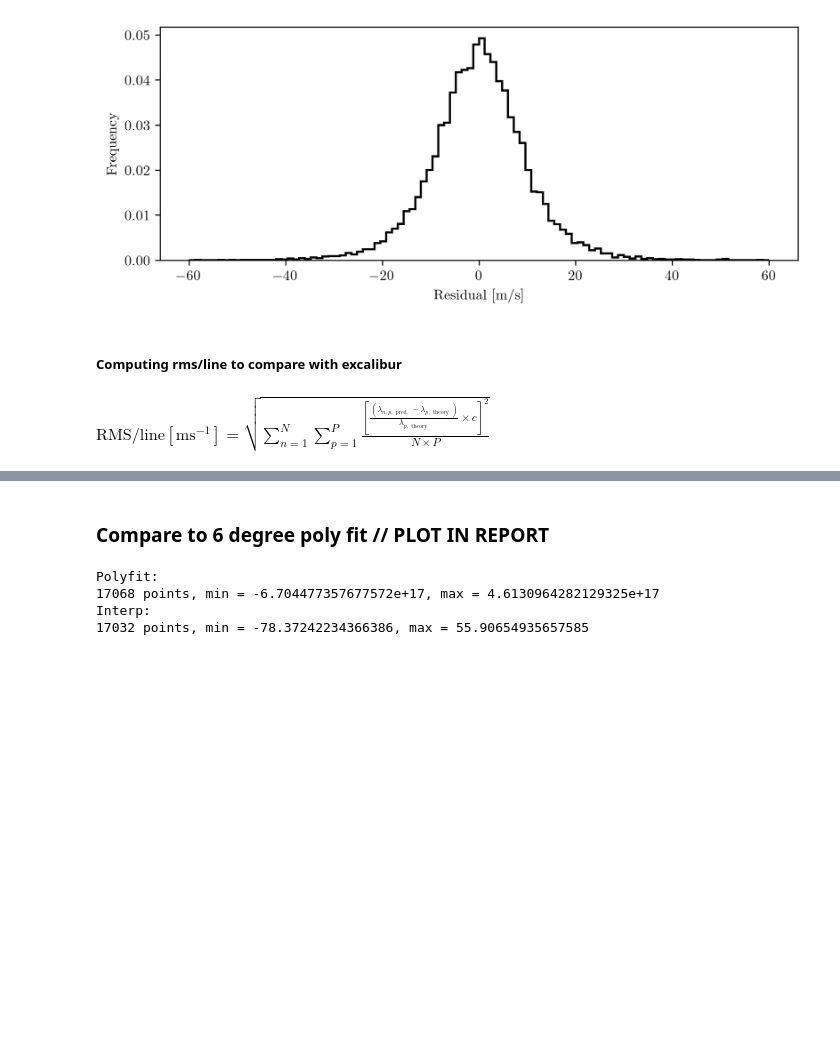
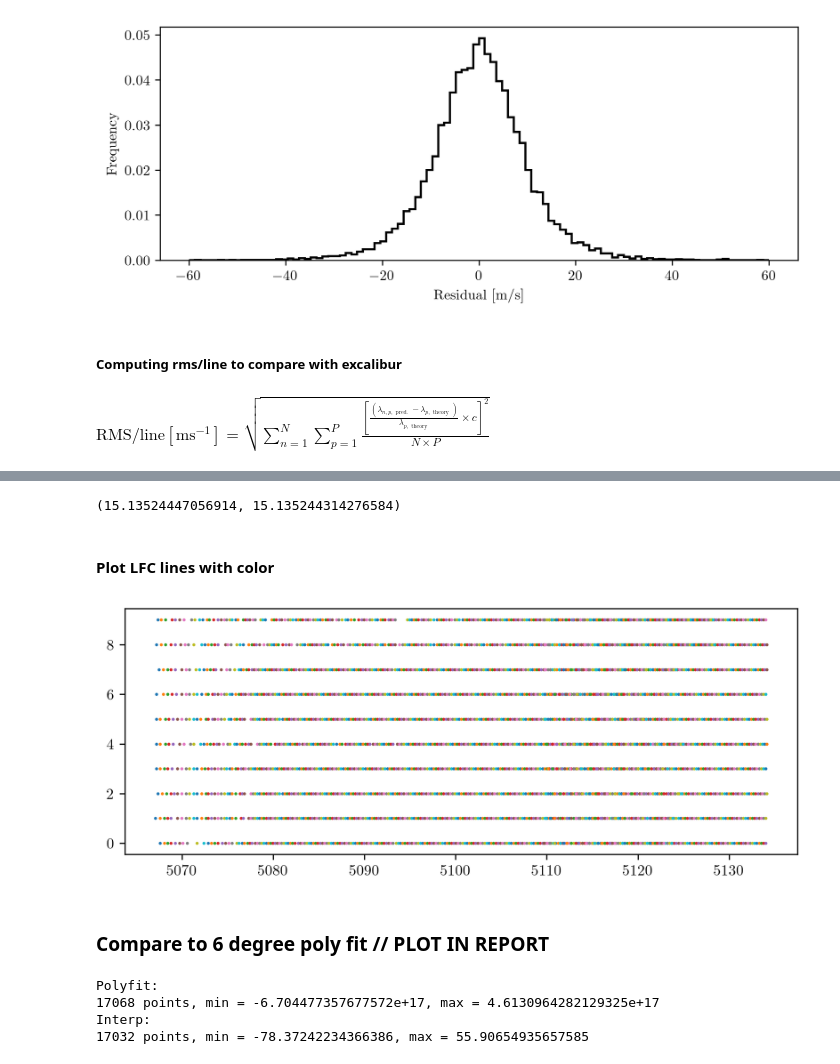
Before and after one commit to Harteg/bachelor-project, a Jupyter notebook: calib_interpolation.ipynb, the cells around one changed output, grey strips where cells are left out. Drawn from its saved outputs; the diff is of its cells as text; code cells hidden in the pictures; blank space fills up the shorter version.

```diff
--- a/calib_interpolation.ipynb
+++ b/calib_interpolation.ipynb
@@ -110,7 +110,7 @@ def compute_res(list, list_y_theory, list_y_predicted, peak_fitting_results, omi
             order, peak_fits, wavel_true = order, peak_fits[1:], wavel_true[1:]
 
         # Take every other element
-        x_interp = peak_fits[:,nth_peak][::nth_peak]
+        x_interp = peak_fits[:,2][::nth_peak]
         y_interp = wavel_true[::nth_peak][:, 0]
 
         if pchip:
@@ -119,7 +119,7 @@ def compute_res(list, list_y_theory, list_y_predicted, peak_fitting_results, omi
             f2 = interp1d(x_interp, y_interp, kind='cubic') # fill_value="extrapolate" is used to extrapolate to reach the last items outside (last item in list)
 
         # Residuals for all x and y
-        x_remain = peak_fits[:,nth_peak][1::nth_peak] # Take every other element starting at index 1 (so we get the other ones), and skip last item
+        x_remain = peak_fits[:,2][1::nth_peak] # Take every other element starting at index 1 (so we get the other ones), and skip last item
         y_remain = wavel_true[1::nth_peak][:, 0]
         x_remain = x_remain[1:-1]  # first and last data points don't work well — exclude them ... TODO ?
         y_remain = y_remain[1:-1]
@@ -235,0 +229,2 @@ $
+# %%
+all_residuals = compute_interp_residuals_for_all_files()
@@ -236,3 +250,28 @@ $
+# %%
+c = 299792458
+
+summer = ((df.y_predicted - df.y_theory)/df.y_theory * c) ** 2 / len(df.y_theory)
+line_rms = np.sqrt(np.sum(summer))
+
+x = df.residual - np.mean(df.residual)
+standard_rms = np.sqrt(np.sum(x ** 2) / len(x - 1))
+
+line_rms, standard_rms
+# %% [output]
+(15.13524447056914, 15.135244314276584)
+# %% [markdown]
+#### Plot LFC lines with color
+# %%
+from color_spec import *
+
+# ColourSystem.spec_to_rgb(300)
+
+plt.figure(figsize=(8,3))
+for res, y_t, y_p, index in zip(all_residuals[0], all_residuals[1], all_residuals[2], np.arange(len(all_residuals[0]))):
+    for y in tqdm(y_p[:300]):
+        plt.scatter(y, index, s=1)
+# %% [output]
+[figure, added]
 # %% [markdown]
 ### Compare to 6 degree poly fit // PLOT IN REPORT
 # %%
```
Also changed, not shown: parts of 3 cells of this notebook, 19 other files.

What to work on: Please work out how many lines of the listing contain the string "other", and answer with the number only.

Result of this exercise: 4